The word tundra evokes images of vast expanses of a cold and barren land. In fact, the word tundra comes from the Finnish “tunturia” meaning treeless plain. The tundra is one of the harshest terrestrial biomes, with limited plants and animals. Yet, this environment is still able to support life forms that have adapted to survive the rugged conditions.
Tundra biomes are divided into two different categories, the arctic tundra and the alpine tundra. The arctic tundra is found in the northern hemisphere, encircling the North Pole and extending to the taigas forests. The alpine tundra is found at high altitudes on mountains around the world. The alpine tundra, because of the elevation of the mountains, has more drainage. The surface layers of the arctic tundra melts a few inches deep in summer, creating wet, marshy areas.
The tundra is a cold environment with temperatures below freezing for much of the winter. Summer is short and rarely gets above 60 degrees Fahrenheit. In the arctic tundra, the sun can shine for 24 hours of the day. Winds are high in the tundra biome, with speeds between 30 and 60 miles per hour. Spring and fall are only short transition periods between the main seasons of winter and summer.
The tundra is one of the driest biomes on the planet. Only 6 to 10 inches of precipitation fall, usually in the form of snow. Below the soil is the permafrost, a layer of earth that stays frozen. In the summer, the top layer of the permafrost melts and softens, creating shallow lakes and marshes. In these wet, shallow areas, plants are able to grow and reproduce.
About 1700 plants grow in the tundra biome. Though this may sound like a large number, it is quite small compared to other biomes of the world. The plants of the tundra grow low to the ground to keep warm and avoid the damaging winds. Grasses, shrubs, sedges, mosses and lichens are common plants. Trees do not grow on the tundra because the frozen ground prevents the growth of their roots. Only plants with roots that form shallow, dense mats can survive there.
Though there is lot a great deal of biodiversity on the tundra, a number of animal species survive there. About 48 species of land mammals are found, including bears, deer, foxes, rabbits, wolves, musk oven and wolverines. Even an array of insects can be found, including mosquitoes, deer flies, and tiny biting midges. In the summer when the ground turns to a marsh, many migratory birds make the tundra their summer home.

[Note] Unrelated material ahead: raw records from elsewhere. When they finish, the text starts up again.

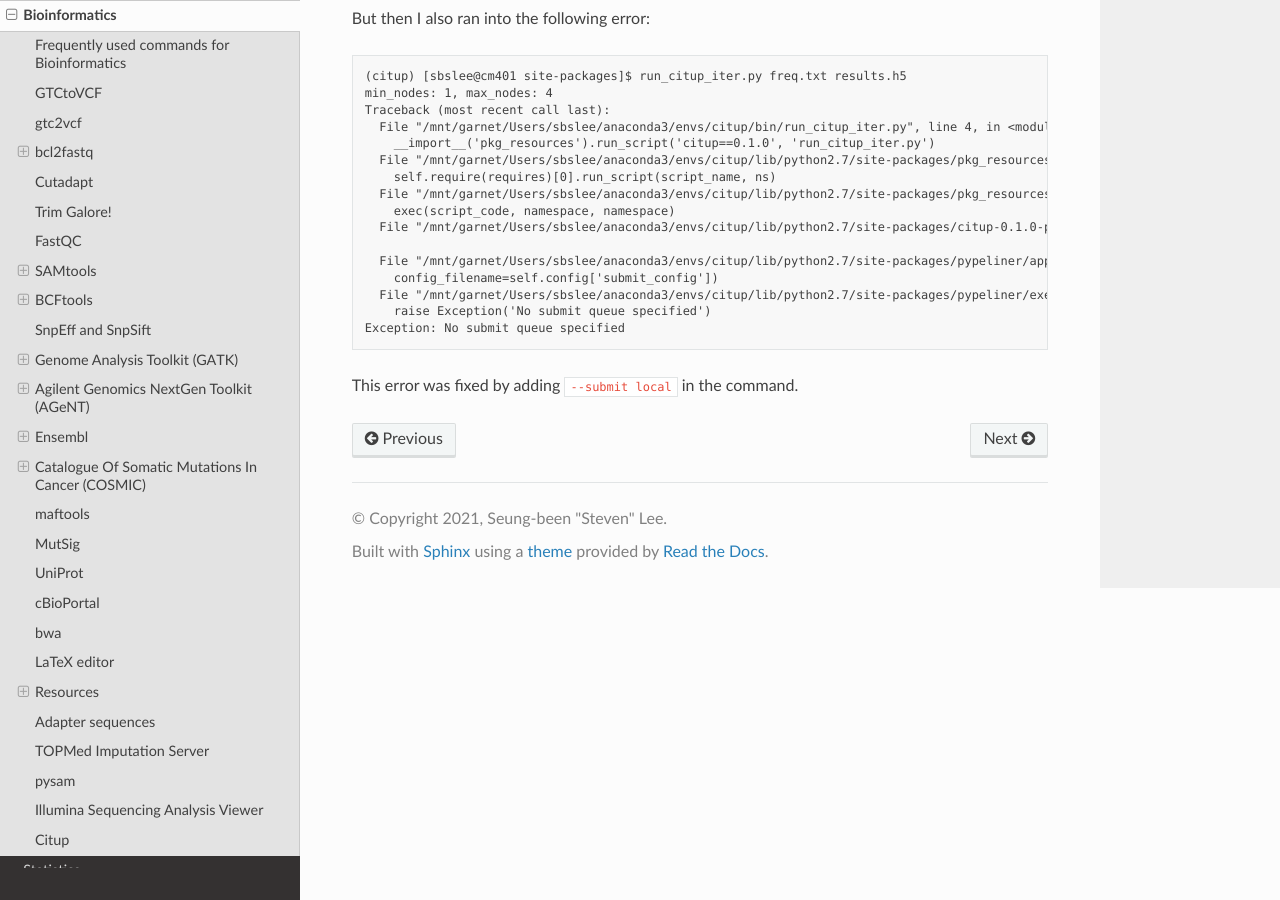
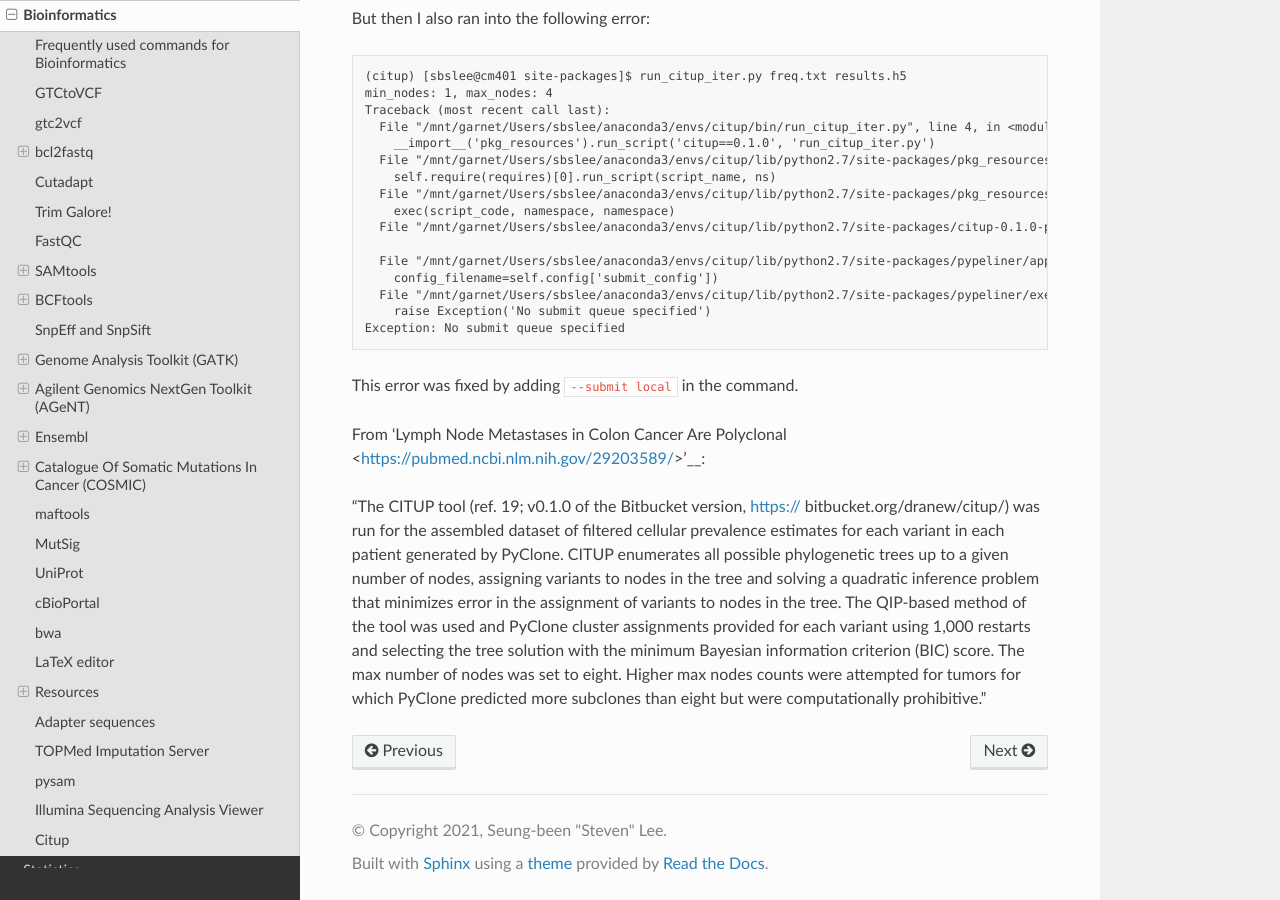
Before and after one commit to sbslee/notes, a Sphinx documentation site: the page built from docs/bioinformatics.rst, in a window 1280 px wide and 900 px high, scrolled down 19302 px. Built offline with Sphinx 7.4.7 and the Read the Docs theme 2.0.0, drawn with Linux system fonts in a browser that asks for light colours.

Commit message:
Update bioinformatics.rst

```diff
--- a/docs/bioinformatics.rst
+++ b/docs/bioinformatics.rst
@@ -904,3 +904,7 @@ But then I also ran into the following error:
     Exception: No submit queue specified
 
 This error was fixed by adding ``--submit local`` in the command.
+
+From 'Lymph Node Metastases in Colon Cancer Are Polyclonal <https://pubmed.ncbi.nlm.nih.gov/29203589/>'__:
+
+"The CITUP tool (ref. 19; v0.1.0 of the Bitbucket version, https:// bitbucket.org/dranew/citup/) was run for the assembled dataset of filtered cellular prevalence estimates for each variant in each patient generated by PyClone. CITUP enumerates all possible phylogenetic trees up to a given number of nodes, assigning variants to nodes in the tree and solving a quadratic inference problem that minimizes error in the assignment of variants to nodes in the tree. The QIP-based method of the tool was used and PyClone cluster assignments provided for each variant using 1,000 restarts and selecting the tree solution with the minimum Bayesian information criterion (BIC) score. The max number of nodes was set to eight. Higher max nodes counts were attempted for tumors for which PyClone predicted more subclones than eight but were computationally prohibitive."
```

Though the tundra appears to be a harsh environment that is inhospitable to life, many species of plants and animals can be found there. The ways that these organisms have adapted to live in these conditions make the tundra a fascinating place to study.